◆ TASK TO COMPLETE
Every line from the beginning of the records below up to the one holding "Wrap logo text" should be quoted exactly; leave out the rest.

(Web document revisions)
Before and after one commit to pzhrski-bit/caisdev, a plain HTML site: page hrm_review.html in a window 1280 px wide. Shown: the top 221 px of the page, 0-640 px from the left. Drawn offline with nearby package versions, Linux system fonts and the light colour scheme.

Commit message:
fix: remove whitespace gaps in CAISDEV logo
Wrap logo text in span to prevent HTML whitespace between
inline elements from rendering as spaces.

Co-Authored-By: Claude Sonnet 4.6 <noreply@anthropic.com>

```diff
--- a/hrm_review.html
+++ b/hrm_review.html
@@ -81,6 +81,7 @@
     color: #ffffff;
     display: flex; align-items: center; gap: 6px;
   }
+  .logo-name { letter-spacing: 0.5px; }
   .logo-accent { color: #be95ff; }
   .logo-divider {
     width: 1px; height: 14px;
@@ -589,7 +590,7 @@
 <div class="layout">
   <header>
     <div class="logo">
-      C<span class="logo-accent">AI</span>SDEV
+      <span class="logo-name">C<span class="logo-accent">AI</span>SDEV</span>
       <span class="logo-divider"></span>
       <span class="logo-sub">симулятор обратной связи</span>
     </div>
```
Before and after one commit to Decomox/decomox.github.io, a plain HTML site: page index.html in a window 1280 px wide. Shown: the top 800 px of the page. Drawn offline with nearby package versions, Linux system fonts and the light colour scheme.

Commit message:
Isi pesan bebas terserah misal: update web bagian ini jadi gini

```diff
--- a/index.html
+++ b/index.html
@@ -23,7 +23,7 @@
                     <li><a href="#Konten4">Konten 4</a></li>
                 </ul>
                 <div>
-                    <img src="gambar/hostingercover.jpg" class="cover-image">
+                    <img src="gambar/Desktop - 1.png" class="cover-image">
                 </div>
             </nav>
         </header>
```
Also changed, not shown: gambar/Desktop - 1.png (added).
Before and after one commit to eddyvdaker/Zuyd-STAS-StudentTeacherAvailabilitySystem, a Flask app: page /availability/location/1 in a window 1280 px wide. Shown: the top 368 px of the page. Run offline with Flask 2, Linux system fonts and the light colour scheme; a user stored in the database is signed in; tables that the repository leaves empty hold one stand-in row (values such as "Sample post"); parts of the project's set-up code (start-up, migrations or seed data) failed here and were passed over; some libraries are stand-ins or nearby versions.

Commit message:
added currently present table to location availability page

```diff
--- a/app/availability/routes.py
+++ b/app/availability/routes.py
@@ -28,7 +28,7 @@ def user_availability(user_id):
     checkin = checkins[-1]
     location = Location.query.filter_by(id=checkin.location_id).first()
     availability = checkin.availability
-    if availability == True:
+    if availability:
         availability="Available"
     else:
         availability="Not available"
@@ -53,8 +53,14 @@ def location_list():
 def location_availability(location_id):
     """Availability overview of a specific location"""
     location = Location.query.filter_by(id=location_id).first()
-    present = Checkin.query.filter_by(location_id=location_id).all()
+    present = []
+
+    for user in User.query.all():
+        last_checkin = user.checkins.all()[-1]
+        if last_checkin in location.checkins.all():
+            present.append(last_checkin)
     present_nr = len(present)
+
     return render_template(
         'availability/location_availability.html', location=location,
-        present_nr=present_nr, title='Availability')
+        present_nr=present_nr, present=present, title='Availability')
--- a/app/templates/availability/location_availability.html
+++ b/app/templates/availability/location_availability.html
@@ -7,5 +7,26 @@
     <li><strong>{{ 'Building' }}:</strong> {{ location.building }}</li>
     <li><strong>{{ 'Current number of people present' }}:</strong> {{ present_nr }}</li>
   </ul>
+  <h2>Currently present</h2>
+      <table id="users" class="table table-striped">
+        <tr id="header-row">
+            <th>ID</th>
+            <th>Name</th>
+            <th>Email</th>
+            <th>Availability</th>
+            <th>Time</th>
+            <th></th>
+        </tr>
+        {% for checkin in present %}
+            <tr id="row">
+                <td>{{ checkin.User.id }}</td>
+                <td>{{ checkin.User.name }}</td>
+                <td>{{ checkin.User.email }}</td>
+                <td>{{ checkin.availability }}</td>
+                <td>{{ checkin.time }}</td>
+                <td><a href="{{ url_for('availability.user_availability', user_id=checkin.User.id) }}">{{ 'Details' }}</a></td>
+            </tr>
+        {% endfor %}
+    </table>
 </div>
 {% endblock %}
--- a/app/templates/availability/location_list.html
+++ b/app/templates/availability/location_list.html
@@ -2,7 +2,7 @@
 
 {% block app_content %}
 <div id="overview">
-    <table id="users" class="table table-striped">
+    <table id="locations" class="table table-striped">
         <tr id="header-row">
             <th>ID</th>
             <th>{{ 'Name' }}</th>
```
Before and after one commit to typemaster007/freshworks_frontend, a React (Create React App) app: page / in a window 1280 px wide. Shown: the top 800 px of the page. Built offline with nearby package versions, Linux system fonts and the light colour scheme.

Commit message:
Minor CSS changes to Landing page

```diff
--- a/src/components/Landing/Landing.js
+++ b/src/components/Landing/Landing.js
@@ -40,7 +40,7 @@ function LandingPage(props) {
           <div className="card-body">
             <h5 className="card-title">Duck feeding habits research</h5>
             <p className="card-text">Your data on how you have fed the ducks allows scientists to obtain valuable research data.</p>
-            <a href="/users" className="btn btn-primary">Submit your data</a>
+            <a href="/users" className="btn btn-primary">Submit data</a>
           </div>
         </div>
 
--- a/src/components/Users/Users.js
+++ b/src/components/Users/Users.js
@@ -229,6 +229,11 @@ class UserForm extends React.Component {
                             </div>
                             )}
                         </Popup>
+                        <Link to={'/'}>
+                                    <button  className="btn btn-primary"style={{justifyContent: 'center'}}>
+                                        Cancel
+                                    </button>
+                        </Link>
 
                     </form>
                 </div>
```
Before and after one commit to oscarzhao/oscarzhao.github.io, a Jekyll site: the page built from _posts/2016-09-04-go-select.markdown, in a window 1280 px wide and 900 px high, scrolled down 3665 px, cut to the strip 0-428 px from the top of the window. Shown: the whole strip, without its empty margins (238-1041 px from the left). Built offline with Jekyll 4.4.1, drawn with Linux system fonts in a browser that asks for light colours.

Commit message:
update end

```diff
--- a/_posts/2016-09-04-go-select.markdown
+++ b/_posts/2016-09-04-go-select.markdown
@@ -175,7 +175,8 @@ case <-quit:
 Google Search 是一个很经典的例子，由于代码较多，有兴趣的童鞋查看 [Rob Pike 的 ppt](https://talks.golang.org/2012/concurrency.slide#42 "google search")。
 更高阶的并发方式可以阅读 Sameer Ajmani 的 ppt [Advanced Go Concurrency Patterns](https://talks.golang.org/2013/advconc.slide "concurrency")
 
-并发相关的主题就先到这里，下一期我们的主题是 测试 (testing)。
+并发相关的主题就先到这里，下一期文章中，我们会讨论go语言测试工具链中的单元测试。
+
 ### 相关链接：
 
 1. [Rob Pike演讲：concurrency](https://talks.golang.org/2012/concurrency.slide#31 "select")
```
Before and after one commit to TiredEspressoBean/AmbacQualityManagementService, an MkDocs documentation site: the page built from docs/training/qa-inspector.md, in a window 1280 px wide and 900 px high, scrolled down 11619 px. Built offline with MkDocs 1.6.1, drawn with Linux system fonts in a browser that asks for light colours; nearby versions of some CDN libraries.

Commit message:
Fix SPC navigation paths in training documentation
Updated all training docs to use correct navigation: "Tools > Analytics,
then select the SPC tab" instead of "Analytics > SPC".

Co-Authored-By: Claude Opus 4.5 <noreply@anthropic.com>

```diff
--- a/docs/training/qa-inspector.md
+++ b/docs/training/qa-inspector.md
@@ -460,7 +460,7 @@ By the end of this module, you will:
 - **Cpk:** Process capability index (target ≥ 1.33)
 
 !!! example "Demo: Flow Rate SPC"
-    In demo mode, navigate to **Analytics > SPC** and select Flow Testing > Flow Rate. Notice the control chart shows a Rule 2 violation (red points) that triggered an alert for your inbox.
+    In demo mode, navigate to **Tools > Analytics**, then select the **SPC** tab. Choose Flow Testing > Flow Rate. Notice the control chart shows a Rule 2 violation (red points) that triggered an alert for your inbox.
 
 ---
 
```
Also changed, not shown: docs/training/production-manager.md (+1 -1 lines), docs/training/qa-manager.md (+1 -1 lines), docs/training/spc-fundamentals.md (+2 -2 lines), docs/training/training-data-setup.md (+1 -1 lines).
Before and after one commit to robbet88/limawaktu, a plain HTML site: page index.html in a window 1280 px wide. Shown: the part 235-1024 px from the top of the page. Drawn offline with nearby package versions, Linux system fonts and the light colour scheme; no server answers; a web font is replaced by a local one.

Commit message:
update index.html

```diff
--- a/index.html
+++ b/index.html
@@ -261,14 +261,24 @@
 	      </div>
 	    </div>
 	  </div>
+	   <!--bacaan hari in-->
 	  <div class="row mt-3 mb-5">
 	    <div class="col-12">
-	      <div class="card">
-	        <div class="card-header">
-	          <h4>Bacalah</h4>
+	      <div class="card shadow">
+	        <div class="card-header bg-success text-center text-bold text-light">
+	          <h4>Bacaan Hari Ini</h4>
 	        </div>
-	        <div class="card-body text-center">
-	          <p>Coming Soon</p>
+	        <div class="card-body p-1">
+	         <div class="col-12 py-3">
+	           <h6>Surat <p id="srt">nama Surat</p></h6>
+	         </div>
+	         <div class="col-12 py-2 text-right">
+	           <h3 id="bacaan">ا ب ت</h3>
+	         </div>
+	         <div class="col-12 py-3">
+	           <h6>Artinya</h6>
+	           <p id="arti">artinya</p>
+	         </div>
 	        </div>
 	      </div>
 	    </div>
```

◆ SOLUTION
Before and after one commit to pzhrski-bit/caisdev, a plain HTML site: page hrm_review.html in a window 1280 px wide. Shown: the top 221 px of the page, 0-640 px from the left. Drawn offline with nearby package versions, Linux system fonts and the light colour scheme.

Commit message:
fix: remove whitespace gaps in CAISDEV logo
Wrap logo text in span to prevent HTML whitespace between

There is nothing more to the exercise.